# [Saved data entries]
------
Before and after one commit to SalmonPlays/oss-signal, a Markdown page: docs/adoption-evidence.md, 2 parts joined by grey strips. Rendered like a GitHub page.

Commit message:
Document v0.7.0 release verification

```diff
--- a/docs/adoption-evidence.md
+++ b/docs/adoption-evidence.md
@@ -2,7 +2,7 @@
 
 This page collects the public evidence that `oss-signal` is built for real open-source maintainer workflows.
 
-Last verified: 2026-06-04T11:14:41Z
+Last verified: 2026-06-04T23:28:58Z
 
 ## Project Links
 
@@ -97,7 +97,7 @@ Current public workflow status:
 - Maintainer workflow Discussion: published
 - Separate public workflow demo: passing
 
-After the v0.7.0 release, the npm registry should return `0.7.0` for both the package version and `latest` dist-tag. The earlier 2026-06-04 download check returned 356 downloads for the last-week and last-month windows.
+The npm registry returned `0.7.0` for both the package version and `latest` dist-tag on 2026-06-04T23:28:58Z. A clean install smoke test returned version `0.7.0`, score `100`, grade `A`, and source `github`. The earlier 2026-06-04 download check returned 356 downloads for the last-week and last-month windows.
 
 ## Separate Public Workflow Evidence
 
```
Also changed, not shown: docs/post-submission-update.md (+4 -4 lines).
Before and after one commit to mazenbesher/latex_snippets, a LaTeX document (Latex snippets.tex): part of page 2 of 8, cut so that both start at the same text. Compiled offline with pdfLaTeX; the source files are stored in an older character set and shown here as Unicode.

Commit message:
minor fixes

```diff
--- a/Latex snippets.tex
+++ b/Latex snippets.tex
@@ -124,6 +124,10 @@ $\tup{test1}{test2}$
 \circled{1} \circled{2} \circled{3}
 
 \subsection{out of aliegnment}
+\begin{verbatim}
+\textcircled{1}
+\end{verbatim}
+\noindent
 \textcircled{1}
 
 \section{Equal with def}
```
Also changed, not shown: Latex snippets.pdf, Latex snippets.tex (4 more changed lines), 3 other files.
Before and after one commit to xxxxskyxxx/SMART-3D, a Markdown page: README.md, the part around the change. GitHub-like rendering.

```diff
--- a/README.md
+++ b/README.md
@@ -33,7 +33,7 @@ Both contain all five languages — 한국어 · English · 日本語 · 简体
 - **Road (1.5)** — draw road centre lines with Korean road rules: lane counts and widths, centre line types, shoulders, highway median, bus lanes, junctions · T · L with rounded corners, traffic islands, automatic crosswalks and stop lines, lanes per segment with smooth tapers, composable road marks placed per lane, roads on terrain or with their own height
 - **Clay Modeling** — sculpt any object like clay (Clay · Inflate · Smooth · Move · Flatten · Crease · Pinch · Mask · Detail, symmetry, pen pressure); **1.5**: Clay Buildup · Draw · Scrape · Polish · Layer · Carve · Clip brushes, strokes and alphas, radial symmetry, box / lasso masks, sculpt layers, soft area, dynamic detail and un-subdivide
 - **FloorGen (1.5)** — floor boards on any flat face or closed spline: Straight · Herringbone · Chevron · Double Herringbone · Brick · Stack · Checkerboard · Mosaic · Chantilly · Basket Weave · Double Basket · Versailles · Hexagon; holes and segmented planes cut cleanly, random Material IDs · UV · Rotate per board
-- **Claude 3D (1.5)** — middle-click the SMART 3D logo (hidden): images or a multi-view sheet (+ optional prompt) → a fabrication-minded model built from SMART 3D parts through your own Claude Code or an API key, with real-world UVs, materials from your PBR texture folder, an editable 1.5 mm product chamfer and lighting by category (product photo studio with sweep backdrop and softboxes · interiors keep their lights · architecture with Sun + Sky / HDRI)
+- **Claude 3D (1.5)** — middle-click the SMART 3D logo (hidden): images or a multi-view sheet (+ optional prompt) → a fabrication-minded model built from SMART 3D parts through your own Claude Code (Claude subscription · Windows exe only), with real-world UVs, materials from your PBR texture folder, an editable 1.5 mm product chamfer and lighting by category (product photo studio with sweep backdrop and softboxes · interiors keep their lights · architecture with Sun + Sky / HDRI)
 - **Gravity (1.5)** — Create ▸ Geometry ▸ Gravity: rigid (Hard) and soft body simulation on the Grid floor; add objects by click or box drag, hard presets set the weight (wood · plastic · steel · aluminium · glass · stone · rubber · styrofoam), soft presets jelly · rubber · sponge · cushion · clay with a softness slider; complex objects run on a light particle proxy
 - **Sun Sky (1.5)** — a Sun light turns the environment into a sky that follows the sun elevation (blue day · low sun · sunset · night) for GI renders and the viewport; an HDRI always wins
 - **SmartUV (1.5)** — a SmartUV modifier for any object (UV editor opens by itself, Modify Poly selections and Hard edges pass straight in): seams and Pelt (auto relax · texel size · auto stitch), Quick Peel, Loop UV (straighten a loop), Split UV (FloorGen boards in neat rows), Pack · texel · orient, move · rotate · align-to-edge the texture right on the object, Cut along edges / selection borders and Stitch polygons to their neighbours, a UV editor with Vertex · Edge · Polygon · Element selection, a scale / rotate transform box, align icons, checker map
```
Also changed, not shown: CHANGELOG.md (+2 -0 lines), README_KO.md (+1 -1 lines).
------
Using the data above, print every record exactly as shown.

# [Your solution]
Before and after one commit to SalmonPlays/oss-signal, a Markdown page: docs/adoption-evidence.md, 2 parts joined by grey strips. Rendered like a GitHub page.

Commit message:
Document v0.7.0 release verification

```diff
--- a/docs/adoption-evidence.md
+++ b/docs/adoption-evidence.md
@@ -2,7 +2,7 @@
 
 This page collects the public evidence that `oss-signal` is built for real open-source maintainer workflows.
 
-Last verified: 2026-06-04T11:14:41Z
+Last verified: 2026-06-04T23:28:58Z
 
 ## Project Links
 
@@ -97,7 +97,7 @@ Current public workflow status:
 - Maintainer workflow Discussion: published
 - Separate public workflow demo: passing
 
-After the v0.7.0 release, the npm registry should return `0.7.0` for both the package version and `latest` dist-tag. The earlier 2026-06-04 download check returned 356 downloads for the last-week and last-month windows.
+The npm registry returned `0.7.0` for both the package version and `latest` dist-tag on 2026-06-04T23:28:58Z. A clean install smoke test returned version `0.7.0`, score `100`, grade `A`, and source `github`. The earlier 2026-06-04 download check returned 356 downloads for the last-week and last-month windows.
 
 ## Separate Public Workflow Evidence
 
```
Also changed, not shown: docs/post-submission-update.md (+4 -4 lines).
Before and after one commit to mazenbesher/latex_snippets, a LaTeX document (Latex snippets.tex): part of page 2 of 8, cut so that both start at the same text. Compiled offline with pdfLaTeX; the source files are stored in an older character set and shown here as Unicode.

Commit message:
minor fixes

```diff
--- a/Latex snippets.tex
+++ b/Latex snippets.tex
@@ -124,6 +124,10 @@ $\tup{test1}{test2}$
 \circled{1} \circled{2} \circled{3}
 
 \subsection{out of aliegnment}
+\begin{verbatim}
+\textcircled{1}
+\end{verbatim}
+\noindent
 \textcircled{1}
 
 \section{Equal with def}
```
Also changed, not shown: Latex snippets.pdf, Latex snippets.tex (4 more changed lines), 3 other files.
Before and after one commit to xxxxskyxxx/SMART-3D, a Markdown page: README.md, the part around the change. GitHub-like rendering.

```diff
--- a/README.md
+++ b/README.md
@@ -33,7 +33,7 @@ Both contain all five languages — 한국어 · English · 日本語 · 简体
 - **Road (1.5)** — draw road centre lines with Korean road rules: lane counts and widths, centre line types, shoulders, highway median, bus lanes, junctions · T · L with rounded corners, traffic islands, automatic crosswalks and stop lines, lanes per segment with smooth tapers, composable road marks placed per lane, roads on terrain or with their own height
 - **Clay Modeling** — sculpt any object like clay (Clay · Inflate · Smooth · Move · Flatten · Crease · Pinch · Mask · Detail, symmetry, pen pressure); **1.5**: Clay Buildup · Draw · Scrape · Polish · Layer · Carve · Clip brushes, strokes and alphas, radial symmetry, box / lasso masks, sculpt layers, soft area, dynamic detail and un-subdivide
 - **FloorGen (1.5)** — floor boards on any flat face or closed spline: Straight · Herringbone · Chevron · Double Herringbone · Brick · Stack · Checkerboard · Mosaic · Chantilly · Basket Weave · Double Basket · Versailles · Hexagon; holes and segmented planes cut cleanly, random Material IDs · UV · Rotate per board
-- **Claude 3D (1.5)** — middle-click the SMART 3D logo (hidden): images or a multi-view sheet (+ optional prompt) → a fabrication-minded model built from SMART 3D parts through your own Claude Code or an API key, with real-world UVs, materials from your PBR texture folder, an editable 1.5 mm product chamfer and lighting by category (product photo studio with sweep backdrop and softboxes · interiors keep their lights · architecture with Sun + Sky / HDRI)
+- **Claude 3D (1.5)** — middle-click the SMART 3D logo (hidden): images or a multi-view sheet (+ optional prompt) → a fabrication-minded model built from SMART 3D parts through your own Claude Code (Claude subscription · Windows exe only), with real-world UVs, materials from your PBR texture folder, an editable 1.5 mm product chamfer and lighting by category (product photo studio with sweep backdrop and softboxes · interiors keep their lights · architecture with Sun + Sky / HDRI)
 - **Gravity (1.5)** — Create ▸ Geometry ▸ Gravity: rigid (Hard) and soft body simulation on the Grid floor; add objects by click or box drag, hard presets set the weight (wood · plastic · steel · aluminium · glass · stone · rubber · styrofoam), soft presets jelly · rubber · sponge · cushion · clay with a softness slider; complex objects run on a light particle proxy
 - **Sun Sky (1.5)** — a Sun light turns the environment into a sky that follows the sun elevation (blue day · low sun · sunset · night) for GI renders and the viewport; an HDRI always wins
 - **SmartUV (1.5)** — a SmartUV modifier for any object (UV editor opens by itself, Modify Poly selections and Hard edges pass straight in): seams and Pelt (auto relax · texel size · auto stitch), Quick Peel, Loop UV (straighten a loop), Split UV (FloorGen boards in neat rows), Pack · texel · orient, move · rotate · align-to-edge the texture right on the object, Cut along edges / selection borders and Stitch polygons to their neighbours, a UV editor with Vertex · Edge · Polygon · Element selection, a scale / rotate transform box, align icons, checker map
```
Also changed, not shown: CHANGELOG.md (+2 -0 lines), README_KO.md (+1 -1 lines).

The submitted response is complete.